Public Service Announcements: A How-To Guide for Teachers

One of the ways I like to give my students voice to share their opinions is to have them create a Public Service Announcement (PSA) about something they are passionate about.

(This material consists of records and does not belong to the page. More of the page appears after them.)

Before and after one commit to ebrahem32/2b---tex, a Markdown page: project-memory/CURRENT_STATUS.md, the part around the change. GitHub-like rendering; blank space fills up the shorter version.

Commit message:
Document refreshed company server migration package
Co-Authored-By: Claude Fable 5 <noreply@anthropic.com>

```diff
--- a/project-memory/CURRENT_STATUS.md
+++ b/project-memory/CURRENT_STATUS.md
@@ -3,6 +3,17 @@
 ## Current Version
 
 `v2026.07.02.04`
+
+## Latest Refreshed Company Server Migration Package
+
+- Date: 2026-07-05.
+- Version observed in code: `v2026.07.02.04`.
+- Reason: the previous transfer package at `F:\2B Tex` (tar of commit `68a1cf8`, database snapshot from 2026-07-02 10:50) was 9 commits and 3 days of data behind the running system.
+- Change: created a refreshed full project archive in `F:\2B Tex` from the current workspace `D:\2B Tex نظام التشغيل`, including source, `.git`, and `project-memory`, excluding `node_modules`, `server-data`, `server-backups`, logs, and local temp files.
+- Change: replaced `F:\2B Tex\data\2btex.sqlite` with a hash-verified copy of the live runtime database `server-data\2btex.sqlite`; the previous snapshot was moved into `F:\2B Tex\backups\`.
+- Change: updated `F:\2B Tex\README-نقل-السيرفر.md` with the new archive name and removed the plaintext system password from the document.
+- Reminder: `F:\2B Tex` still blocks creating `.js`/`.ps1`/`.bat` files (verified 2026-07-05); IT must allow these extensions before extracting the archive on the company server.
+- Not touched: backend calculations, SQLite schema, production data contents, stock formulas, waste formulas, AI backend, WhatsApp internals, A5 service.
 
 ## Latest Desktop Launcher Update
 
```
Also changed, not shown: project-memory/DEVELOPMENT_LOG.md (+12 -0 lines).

Even though Public Service Announcements usually don’t require a lot of script writing, they do require students to tell a persuasive story. PSAs are often visual stories that provide information to an audience, evoke an emotion, and often have a call to action.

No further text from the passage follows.